## Stored data entries
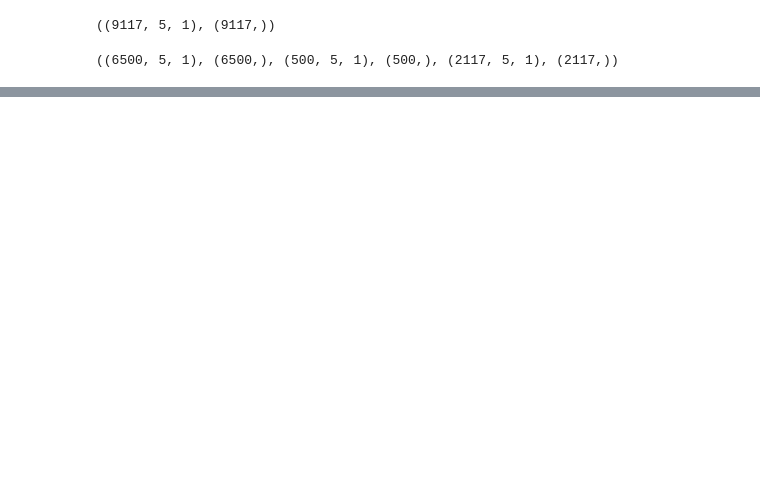
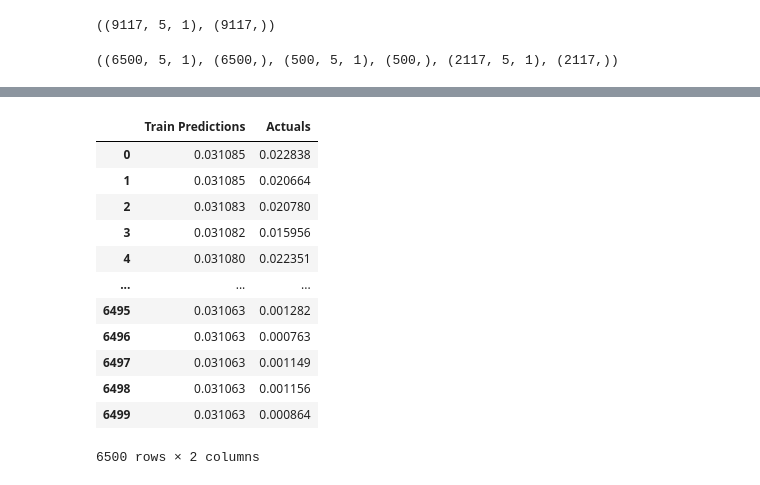
Before and after one commit to EgorMozharov/NFT, a Jupyter notebook: Predict.ipynb, the cells around one changed output, grey strips where cells are left out. Cells and saved outputs as stored; diff of their text form; code cells hidden in the pictures; blank space fills up the shorter version.

```diff
--- a/Predict.ipynb
+++ b/Predict.ipynb
@@ -335,0 +336,18 @@ Epoch 00008: early stopping
+# %%
+train_predictions = model.predict(X_train).flatten()
+train_results = pd.DataFrame(data={'Train Predictions':train_predictions, 'Actuals':y_train})
+train_results
+# %% [output]
+|  | Train Predictions | Actuals |
+| 0 | 0.031085 | 0.022838 |
+| 1 | 0.031085 | 0.020664 |
+| 2 | 0.031083 | 0.020780 |
+| 3 | 0.031082 | 0.015956 |
+| 4 | 0.031080 | 0.022351 |
+| ... | ... | ... |
+| 6495 | 0.031063 | 0.001282 |
+| 6496 | 0.031063 | 0.000763 |
+| 6497 | 0.031063 | 0.001149 |
+| 6498 | 0.031063 | 0.001156 |
+| 6499 | 0.031063 | 0.000864 |
+6500 rows × 2 columns
```
Also changed, not shown: parts of 9 cells of this notebook.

## Aim of the exercise
Although the records above include pictures, the copy must contain only their exact text.

## Response
Before and after one commit to EgorMozharov/NFT, a Jupyter notebook: Predict.ipynb, the cells around one changed output, grey strips where cells are left out. Cells and saved outputs as stored; diff of their text form; code cells hidden in the pictures; blank space fills up the shorter version.

```diff
--- a/Predict.ipynb
+++ b/Predict.ipynb
@@ -335,0 +336,18 @@ Epoch 00008: early stopping
+# %%
+train_predictions = model.predict(X_train).flatten()
+train_results = pd.DataFrame(data={'Train Predictions':train_predictions, 'Actuals':y_train})
+train_results
+# %% [output]
+|  | Train Predictions | Actuals |
+| 0 | 0.031085 | 0.022838 |
+| 1 | 0.031085 | 0.020664 |
+| 2 | 0.031083 | 0.020780 |
+| 3 | 0.031082 | 0.015956 |
+| 4 | 0.031080 | 0.022351 |
+| ... | ... | ... |
+| 6495 | 0.031063 | 0.001282 |
+| 6496 | 0.031063 | 0.000763 |
+| 6497 | 0.031063 | 0.001149 |
+| 6498 | 0.031063 | 0.001156 |
+| 6499 | 0.031063 | 0.000864 |
+6500 rows × 2 columns
```
Also changed, not shown: parts of 9 cells of this notebook.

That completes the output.